The saint went from her native city Migdonia to Kallipolis, and there she continued to preach about Christ. The governor of the city by the name of Babadonos subjected the martyress to new punishments, but seeing that the saint remained unharmed, he came to his senses and believed in Christ. A large number of pagans believed together with him, all whom received holy Baptism from the Disciple Timothy.
After this Saint Irene settled in other cities of Thrace -- Konstantinos and then Mesembros, preaching about Christ and working miracles, healing the sick and undergoing suffering for Christ.
In the city of Ephesus the Lord revealed to her, that the time of her end was approaching. Then Saint Irene in the company of her teacher the elder Apelian and other Christians went out from the city to an hilly cave and, having signed herself with the sign of the cross, she went into it, having directed her companions to close the entrance to the cave with a large stone, which they did. Four days after this, when Christians visited the cave, they did not find the body of the saint in it. Thus reposed the holy Great-Martyress Irene.
The Monk Jakov of Zheleznoborovsk: On this day is celebrated the memory of the Uncovering of the Relics of the Kostroma Wonderworker. The account about him is located under 11 April, on the day of his repose.
The Monk Adrian of Monzensk lived during the XVI and beginning of the XVII Century, and was a native of the city of Kostroma. In the world he had the name Amos. Upon coming of age he was obligated on the wishes of his parents to enter into marriage, but beforehand became grievously ill. During the time of illness he had a vision of a solitary church amidst two rivers and he heard a voice: "Here is thy place". Having taken monastic vows at the Gennadiev monastery, the ascetic set out north to seek out the church amidst two rivers. He pursued asceticism at the Spaso-Kamenni (Saviour-Stone) monastery, and then at the Paul of Obnorsk monastery. Finally, he came upon the desolate church in a remote place, positioned as it was presented to him in the vision. But the high waters in spring flooded this place, whereupon the Monk Adrian and the several monks that had come with him decided to resettle.

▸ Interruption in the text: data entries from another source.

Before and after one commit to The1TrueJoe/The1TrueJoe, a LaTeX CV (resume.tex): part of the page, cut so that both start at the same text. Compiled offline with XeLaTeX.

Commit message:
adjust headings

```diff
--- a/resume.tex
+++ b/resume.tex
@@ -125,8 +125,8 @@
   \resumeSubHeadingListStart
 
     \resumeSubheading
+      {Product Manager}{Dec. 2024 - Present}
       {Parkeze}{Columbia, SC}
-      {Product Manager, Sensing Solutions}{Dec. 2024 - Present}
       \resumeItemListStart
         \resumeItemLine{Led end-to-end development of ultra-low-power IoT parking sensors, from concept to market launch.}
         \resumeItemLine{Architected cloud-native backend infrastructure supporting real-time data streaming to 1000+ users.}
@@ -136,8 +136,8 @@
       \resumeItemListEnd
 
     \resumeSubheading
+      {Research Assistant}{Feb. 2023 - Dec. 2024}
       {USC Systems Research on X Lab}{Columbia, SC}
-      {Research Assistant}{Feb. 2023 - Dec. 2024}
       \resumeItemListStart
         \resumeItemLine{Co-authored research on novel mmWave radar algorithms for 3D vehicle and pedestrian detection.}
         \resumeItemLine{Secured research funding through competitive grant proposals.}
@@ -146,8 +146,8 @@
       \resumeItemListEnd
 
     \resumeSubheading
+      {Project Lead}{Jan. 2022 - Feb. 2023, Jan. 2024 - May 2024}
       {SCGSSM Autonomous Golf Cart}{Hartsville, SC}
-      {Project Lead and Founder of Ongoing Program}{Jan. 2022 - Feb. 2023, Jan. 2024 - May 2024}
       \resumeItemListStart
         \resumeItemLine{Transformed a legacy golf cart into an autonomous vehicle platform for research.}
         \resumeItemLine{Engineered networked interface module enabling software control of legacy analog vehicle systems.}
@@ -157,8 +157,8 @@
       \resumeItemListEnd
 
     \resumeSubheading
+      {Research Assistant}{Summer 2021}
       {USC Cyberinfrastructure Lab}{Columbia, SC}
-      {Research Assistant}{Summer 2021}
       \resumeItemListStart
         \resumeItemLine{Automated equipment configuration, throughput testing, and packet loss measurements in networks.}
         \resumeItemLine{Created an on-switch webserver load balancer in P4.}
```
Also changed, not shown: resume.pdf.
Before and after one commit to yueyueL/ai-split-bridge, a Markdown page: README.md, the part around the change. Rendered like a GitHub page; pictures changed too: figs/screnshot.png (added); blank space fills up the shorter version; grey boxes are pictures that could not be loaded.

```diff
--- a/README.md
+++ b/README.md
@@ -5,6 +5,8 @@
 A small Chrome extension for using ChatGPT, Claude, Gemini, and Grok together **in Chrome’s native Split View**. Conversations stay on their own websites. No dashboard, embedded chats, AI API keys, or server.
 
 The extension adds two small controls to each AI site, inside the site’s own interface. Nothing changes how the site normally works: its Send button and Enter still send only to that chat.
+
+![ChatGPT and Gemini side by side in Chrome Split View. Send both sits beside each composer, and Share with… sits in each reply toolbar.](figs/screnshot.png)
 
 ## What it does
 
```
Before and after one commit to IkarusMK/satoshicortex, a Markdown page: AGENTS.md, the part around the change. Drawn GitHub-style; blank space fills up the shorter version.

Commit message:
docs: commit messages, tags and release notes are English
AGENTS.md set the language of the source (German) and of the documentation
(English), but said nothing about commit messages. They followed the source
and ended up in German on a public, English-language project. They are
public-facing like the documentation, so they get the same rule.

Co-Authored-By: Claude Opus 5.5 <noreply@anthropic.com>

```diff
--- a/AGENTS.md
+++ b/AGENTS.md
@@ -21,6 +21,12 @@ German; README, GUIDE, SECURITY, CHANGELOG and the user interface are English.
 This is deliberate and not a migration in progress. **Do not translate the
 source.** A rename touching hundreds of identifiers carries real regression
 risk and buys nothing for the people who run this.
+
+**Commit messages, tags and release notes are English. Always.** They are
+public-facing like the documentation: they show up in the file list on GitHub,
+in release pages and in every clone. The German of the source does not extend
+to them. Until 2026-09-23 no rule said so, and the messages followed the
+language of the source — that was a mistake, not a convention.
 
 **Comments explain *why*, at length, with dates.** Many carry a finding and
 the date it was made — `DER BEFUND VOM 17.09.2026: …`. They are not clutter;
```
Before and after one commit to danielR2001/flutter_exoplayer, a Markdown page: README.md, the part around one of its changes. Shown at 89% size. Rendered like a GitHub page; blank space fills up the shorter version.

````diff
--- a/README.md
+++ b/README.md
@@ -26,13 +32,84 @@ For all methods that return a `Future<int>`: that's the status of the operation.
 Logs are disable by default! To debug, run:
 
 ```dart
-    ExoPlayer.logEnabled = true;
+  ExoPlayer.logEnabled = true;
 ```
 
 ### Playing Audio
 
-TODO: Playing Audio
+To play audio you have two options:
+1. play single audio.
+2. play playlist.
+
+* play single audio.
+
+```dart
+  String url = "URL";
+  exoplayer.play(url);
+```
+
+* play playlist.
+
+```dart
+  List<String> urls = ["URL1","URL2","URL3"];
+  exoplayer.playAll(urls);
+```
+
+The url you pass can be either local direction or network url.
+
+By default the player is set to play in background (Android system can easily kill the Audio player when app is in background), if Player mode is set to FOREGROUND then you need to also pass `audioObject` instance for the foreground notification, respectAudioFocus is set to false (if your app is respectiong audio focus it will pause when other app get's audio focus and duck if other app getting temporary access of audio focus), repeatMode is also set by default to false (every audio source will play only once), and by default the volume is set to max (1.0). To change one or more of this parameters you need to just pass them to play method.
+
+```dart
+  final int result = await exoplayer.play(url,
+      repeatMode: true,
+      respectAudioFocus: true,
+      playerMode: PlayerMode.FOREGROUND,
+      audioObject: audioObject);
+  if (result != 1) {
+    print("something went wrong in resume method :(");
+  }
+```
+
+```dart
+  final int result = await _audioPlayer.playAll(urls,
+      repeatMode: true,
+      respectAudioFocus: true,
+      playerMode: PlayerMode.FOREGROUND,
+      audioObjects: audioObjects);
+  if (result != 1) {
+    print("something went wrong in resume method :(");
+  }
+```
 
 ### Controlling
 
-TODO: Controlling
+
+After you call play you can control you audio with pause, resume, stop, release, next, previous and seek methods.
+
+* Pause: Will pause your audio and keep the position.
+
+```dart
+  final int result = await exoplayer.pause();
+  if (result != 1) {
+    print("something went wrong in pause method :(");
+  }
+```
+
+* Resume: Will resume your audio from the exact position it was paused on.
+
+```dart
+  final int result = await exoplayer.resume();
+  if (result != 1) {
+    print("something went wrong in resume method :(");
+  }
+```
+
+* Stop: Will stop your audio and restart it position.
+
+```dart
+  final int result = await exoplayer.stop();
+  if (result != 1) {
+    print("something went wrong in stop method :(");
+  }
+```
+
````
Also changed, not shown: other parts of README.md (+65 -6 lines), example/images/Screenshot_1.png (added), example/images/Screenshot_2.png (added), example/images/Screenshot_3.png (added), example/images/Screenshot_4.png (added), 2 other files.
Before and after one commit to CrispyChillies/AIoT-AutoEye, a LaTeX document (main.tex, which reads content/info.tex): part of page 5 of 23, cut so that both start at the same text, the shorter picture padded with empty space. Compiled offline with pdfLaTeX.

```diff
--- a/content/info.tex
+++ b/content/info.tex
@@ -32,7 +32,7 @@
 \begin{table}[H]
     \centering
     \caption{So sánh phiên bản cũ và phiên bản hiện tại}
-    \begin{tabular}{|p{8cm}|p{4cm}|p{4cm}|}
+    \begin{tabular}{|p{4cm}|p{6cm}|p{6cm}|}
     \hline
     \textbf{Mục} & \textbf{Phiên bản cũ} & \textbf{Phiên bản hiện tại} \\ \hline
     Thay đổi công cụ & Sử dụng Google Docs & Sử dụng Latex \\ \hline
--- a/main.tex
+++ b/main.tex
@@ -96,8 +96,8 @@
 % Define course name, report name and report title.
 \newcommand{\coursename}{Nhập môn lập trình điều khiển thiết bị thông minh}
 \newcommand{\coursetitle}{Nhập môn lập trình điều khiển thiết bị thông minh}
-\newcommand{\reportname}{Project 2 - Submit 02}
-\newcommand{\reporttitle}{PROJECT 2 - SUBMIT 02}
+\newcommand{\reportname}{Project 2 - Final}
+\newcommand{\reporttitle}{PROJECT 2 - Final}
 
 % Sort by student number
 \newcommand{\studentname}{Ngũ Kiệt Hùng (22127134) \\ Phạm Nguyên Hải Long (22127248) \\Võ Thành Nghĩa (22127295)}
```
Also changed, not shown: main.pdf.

In 1590 an un-named elder arrived at the monastery and advised the monks to go to the Monk Pherapont of Monzensk, which they did. Here in the wilderness place, nearby the mouth of the River Monza at Kostroma, Saint Adrian dwelt under the guidance of the Monk Pherapont (+ 1591, Comm. 12 December), and then founded at the River Monza near Kostroma the Annunciation monastery. The monks ate by toiling upon the soil, and the Monk Adrian was foremost at the work. He died in the monastery founded by him in the year 1610. His relics were placed together with the relics of the Monk Pherapont beneathe a secluded spot in the Annunciation church. The lives of the saints records this as about the year 1645.
© 1997 by translator Fr. S. Janos.